However, this TFB loop isn’t all rainbows, butterflies, and Rock-n-Rollercoasters. In fact, the loop can just as easily reinforce a negative story that perpetuates one’s negative experience. In this sense, the negative thoughts we tell ourselves inform our feelings in a way that may trigger a behavior which reinforces that the negative thought was correct. In this, we have created our own reality out of a story that may or may not be true! In this sense, you’ve gotten on a rollercoaster at the local town fair and its jerking you around: this is not a smooth ride.
Everyone has negative mental chatter, some just buy the story a bit more than others. But often times, that’s all it is, a story. Or at least that’s how it starts. Think about it, what kind of unpleasant story are you telling yourself? Maybe you’re thinking, “My wife never asked me how my day was.
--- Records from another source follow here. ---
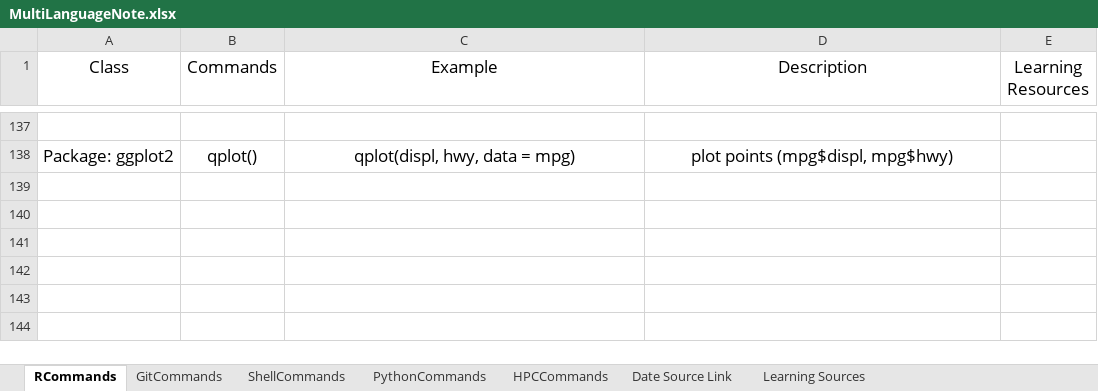
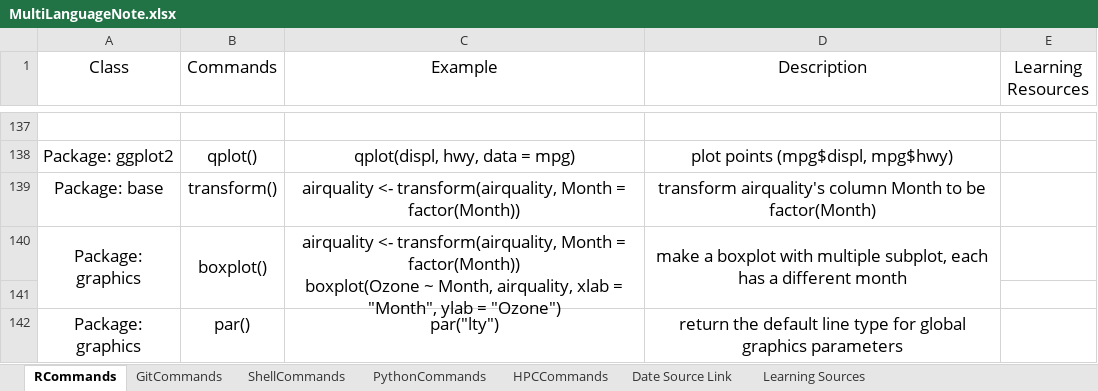
Before and after one commit to YKBKyle/RProgammingNote, an Excel workbook: MultiLanguageNote.xlsx, sheet RCommands, drawn as a sheet; only a part is shown, gaps mark what is left out; values as stored, in another font and other column widths than the file's, no borders; ↵ is a line break in a cell; the diff names each change by its address in the sheet, - before the commit and + after, or states it on an @@ line.

Commit message:
Update on 20181222.1853 by YKBKyle

```diff
--- a/MultiLanguageNote.xlsx (sheet RCommands)
+++ b/MultiLanguageNote.xlsx (sheet RCommands)
+row 139: Package: base | transform() | airquality <- transform(airquality, Month = factor(Month)) | transform airquality's column Month to be factor(Month)
+row 140: Package: graphics | boxplot() | airquality <- transform(airquality, Month = factor(Month)) ↵ boxplot(Ozone ~ Month, airquality, xlab = "Month", ylab = "Ozone") | make a boxplot with multiple subplot, each has a different month
+row 141: (empty)
+row 142: Package: graphics | par() | par("lty") | return the default line type for global graphics parameters
```
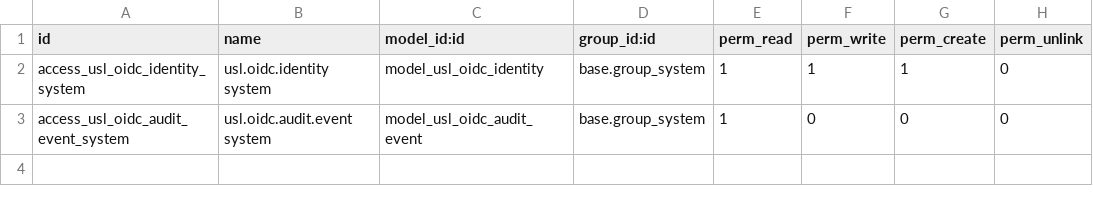
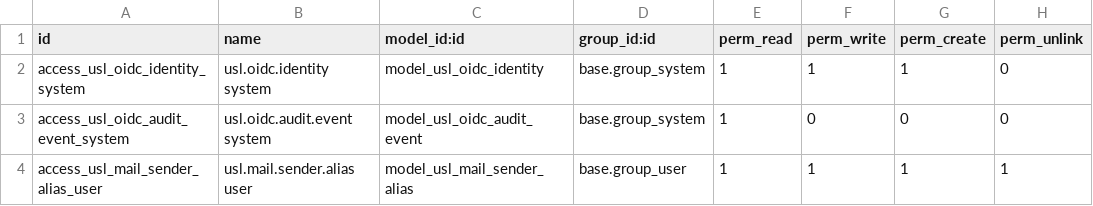
Before and after one commit to unstaticlabs/odoo, a CSV file: custom-addons/usl_pocketid/security/ir.model.access.csv, drawn as a sheet; the diff names each change by its address in the sheet, - before the commit and + after, or states it on an @@ line.

Commit message:
feat(mail): recognize verified personal sender addresses
Let users and HR register personal addresses, verify ownership through a one-time email link, and resolve incoming messages to the existing contact, user, and employee identity.

Keep unverified, expired, disabled, conflicting, and Odoo destination addresses outside employee-only mail routes.

Validation:
- 49 usl_pocketid post-install tests passed with zero failures
- Fresh module install and repeated usl_pocketid/usl_project upgrade passed
- Python, XML, gettext, diff, and source product-boundary checks passed

AI-generated commit

Co-authored-by: ValentinViennot <18735898+ValentinViennot@users.noreply.github.com>

```diff
--- a/custom-addons/usl_pocketid/security/ir.model.access.csv
+++ b/custom-addons/usl_pocketid/security/ir.model.access.csv
+row 4: access_usl_mail_sender_alias_user | usl.mail.sender.alias user | model_usl_mail_sender_alias | base.group_user | 1 | 1 | 1 | 1
```
Also changed, not shown: 12 other files.
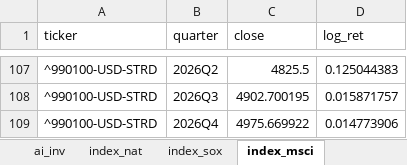
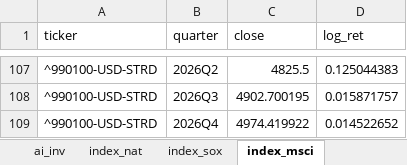
Before and after one commit to vandenEnd/scripts, an Excel workbook: ai_data.xlsx, sheet index_msci, drawn as a sheet; only a part is shown, gaps mark what is left out; values as stored, in another font and other column widths than the file's, no borders; the diff names each change by its address in the sheet, - before the commit and + after, or states it on an @@ line.

```diff
--- a/ai_data.xlsx (sheet index_msci)
+++ b/ai_data.xlsx (sheet index_msci)
-C109 (close): 4975.669922
+C109 (close): 4974.419922
-D109 (log_ret): 0.014773906
+D109 (log_ret): 0.014522652
```
Also changed, not shown: sheet index_nat, sheet index_stoxx600, 1 other file.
She doesn’t really care about me.” Okay, so as a therapist I have to ask: how does that make you feel? Do you feel lonely, unimportant, disconnected, resentful, angry? Maybe a combination of a few, or all of the above. And now, how does that feeling inform your behavior? Do you withdraw from your wife? Do you lash out about something else? Do you passive aggressively try to provoke her to prove that she does in fact care about you? Do you try to ignore your needs and continue to direct the conversation in a way that it revolves around her? Maybe a combo, maybe all of the above, maybe something else. But think about it; don’t those behaviors all just reinforce the negative feelings and initial root thought that “my wife doesn’t care about me”? That does not sound like a fun rollercoaster to be on but hey, you’re on the TFB loop. Its okay though because this rollercoaster analogy ends here: you can get off the ride whenever you damn well please, no need to wait for the ride to end.
So, think of it this way: if your thoughts, feelings and behaviors all work together to lay the tracks (I guess we’re not done with the rollercoaster analogy), that means you have three different opportunities to begin your work to break the cycle. There are various cognitive therapy tools that are geared towards working with negative, maladaptive, often self-deprecating thoughts. Behavioral therapy tactics enable you to directly attack the behavior and allow you to take action in a way that breaks the loop. And finally, those pesky feelings that you feel even when you can’t pinpoint them need to be acknowledged, worked with, looked at, and identified. It might not be easy, but you can handle difficult things. The good news is, you can now identify your experience in a way that empowers you to do something about it; like I said, you can get off the ride whenever you damn well please.